NASHUA – City residents want chickens – and not the kind one might expect to get at a barbecue.
According to Alderwoman at Large Shoshanna Kelly, the city’s Planning Department frequently receives calls regarding whether people can own live chickens. Right now, except for in zoning districts R-40 and R-30, they cannot.
However, after speaking with Nashuans, Kelly drafted an ordinance “amending the land use code by adding provisions regarding urban chickens.”
“There’s a trend right now where people are really enjoying getting their hands in the dirt and they’re more conscious of where their food is coming from,” Kelly said.
Urban chickens have become more popular in recent years. Some city dwellers keep them as pets, while using them as a form of lawn care and enjoying fresh eggs in the morning.
Some city residents even put diapers on their chickens.
“It is the intent … to allow for the keeping of domestic female chickens on a lot for the sole use and enjoyment of the residents of the lot on which such chickens are kept, while at the same time, preserving the quality of life of the surrounding neighborhood by not allowing chickens to be kept in a number of in a manner that could create a nuisance,” the ordinance states.
No more than six hens may be allowed on a lot, while roosters are prohibited.

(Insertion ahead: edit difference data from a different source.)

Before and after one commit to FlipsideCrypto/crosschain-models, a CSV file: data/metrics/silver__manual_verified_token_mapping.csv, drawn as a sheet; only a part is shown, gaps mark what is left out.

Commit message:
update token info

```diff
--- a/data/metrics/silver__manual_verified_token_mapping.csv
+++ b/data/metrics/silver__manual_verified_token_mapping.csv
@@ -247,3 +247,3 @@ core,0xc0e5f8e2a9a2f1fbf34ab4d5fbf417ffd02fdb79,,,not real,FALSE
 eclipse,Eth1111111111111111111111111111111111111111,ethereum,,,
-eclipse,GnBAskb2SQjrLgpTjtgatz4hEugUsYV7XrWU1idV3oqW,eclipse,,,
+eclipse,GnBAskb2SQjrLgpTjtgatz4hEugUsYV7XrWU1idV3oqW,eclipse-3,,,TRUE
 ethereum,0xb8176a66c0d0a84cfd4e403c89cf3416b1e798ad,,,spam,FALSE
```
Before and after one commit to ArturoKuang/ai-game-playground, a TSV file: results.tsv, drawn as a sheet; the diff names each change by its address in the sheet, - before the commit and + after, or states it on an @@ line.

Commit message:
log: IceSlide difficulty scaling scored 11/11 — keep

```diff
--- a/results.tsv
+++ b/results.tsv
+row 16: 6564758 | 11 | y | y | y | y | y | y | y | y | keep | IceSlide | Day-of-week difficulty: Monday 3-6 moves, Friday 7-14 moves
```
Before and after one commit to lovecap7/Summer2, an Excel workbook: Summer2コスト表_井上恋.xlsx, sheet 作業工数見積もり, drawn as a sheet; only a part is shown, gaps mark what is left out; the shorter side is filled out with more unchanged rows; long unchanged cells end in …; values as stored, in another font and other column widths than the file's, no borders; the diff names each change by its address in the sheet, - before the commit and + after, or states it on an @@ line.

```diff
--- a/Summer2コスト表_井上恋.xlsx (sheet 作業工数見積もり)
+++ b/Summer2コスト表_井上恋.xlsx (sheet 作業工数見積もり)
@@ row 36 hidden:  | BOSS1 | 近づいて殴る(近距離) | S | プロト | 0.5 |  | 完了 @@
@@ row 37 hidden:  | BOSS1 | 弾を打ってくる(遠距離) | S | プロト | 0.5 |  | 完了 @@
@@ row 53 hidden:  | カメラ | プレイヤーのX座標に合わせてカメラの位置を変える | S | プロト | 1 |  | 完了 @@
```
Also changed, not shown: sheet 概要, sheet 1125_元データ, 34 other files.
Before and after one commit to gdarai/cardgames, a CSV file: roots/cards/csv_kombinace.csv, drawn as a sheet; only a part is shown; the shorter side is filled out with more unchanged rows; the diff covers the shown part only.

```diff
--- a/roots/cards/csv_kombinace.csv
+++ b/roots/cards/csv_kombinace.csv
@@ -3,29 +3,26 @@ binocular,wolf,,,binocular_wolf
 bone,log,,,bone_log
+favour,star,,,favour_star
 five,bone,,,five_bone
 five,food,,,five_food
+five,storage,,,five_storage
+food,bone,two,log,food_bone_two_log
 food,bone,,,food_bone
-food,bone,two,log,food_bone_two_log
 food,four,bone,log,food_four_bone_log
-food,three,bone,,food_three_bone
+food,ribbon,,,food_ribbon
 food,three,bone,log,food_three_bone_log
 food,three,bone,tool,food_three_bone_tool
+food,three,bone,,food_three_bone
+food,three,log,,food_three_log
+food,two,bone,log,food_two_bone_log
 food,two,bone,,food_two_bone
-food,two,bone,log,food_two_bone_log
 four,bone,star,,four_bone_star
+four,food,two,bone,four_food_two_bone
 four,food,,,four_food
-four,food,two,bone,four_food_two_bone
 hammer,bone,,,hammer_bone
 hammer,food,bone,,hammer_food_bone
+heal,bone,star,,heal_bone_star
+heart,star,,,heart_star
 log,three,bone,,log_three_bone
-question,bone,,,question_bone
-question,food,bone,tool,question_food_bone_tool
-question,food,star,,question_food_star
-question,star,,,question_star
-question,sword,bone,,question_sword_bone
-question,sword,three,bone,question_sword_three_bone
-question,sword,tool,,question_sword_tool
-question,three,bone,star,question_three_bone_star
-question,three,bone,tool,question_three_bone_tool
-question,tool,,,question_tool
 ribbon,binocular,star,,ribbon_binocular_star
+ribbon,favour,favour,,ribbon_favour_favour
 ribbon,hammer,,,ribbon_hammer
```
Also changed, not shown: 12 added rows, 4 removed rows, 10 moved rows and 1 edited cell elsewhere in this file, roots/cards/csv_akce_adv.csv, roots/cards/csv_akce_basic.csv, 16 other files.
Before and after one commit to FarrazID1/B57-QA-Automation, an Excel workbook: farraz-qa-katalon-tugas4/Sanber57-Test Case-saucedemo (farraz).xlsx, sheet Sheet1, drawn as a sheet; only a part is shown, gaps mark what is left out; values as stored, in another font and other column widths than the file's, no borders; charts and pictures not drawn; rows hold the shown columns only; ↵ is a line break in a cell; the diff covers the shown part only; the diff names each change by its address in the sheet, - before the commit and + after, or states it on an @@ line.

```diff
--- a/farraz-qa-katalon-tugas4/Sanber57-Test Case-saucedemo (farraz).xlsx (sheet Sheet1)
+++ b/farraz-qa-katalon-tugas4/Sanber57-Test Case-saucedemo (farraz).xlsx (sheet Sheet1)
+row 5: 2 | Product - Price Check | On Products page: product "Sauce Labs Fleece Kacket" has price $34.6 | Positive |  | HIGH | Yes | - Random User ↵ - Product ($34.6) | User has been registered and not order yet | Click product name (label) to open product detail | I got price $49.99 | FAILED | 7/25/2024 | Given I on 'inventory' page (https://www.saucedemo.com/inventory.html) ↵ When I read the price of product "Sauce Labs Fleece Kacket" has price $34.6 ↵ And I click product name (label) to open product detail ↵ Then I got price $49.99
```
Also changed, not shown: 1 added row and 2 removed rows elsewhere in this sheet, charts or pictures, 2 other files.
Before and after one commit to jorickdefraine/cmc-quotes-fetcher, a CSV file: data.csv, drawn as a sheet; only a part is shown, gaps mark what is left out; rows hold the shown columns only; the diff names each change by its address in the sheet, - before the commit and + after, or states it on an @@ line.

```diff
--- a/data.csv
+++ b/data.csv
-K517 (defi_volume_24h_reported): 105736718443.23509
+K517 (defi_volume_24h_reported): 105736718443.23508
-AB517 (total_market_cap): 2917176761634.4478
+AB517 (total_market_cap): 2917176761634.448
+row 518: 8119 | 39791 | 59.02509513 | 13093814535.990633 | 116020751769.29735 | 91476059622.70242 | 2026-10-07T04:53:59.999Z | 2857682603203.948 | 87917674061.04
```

A coop must also be provided for housing the chickens.
Despite the old joke, the chickens are quite literally not allowed to cross the road, as “no chicken … shall be permitted to go at large” in any public place within the city, according to the ordinance.
Moreover, chicken breeding, the sale of eggs, or any other commercial activity related to the chickens would be prohibited, according to the ordinance.
“The intent is for the chickens to be for the sole enjoyment of the people who live on the land,” Kelly said.
So far, Kelly said most of the testimony she has heard at public hearings and via email has been in favor of the ordinance.
One woman, Kelly said, talked about how having chickens can help foster a sense of community, whether in specific neighborhoods, or in Nashua as a whole. This, ultimately, is one of the goals of the ordinance.
There are still plenty of steps before the ordinance becomes law, such as consideration by the city’s Zoning Board in October, then back to hearings and to the full Board of Aldermen. However, Kelly hopes it will be ready by spring when people will be looking to add chickens to the family.
The drafted ordinance can be found at www.nashuanh.gov, or at www.nashuanh.gov/ArchiveCenter/ViewFile/Item/5834.
Hannah LaClaire can be reached at 594-1243 or email@example.com.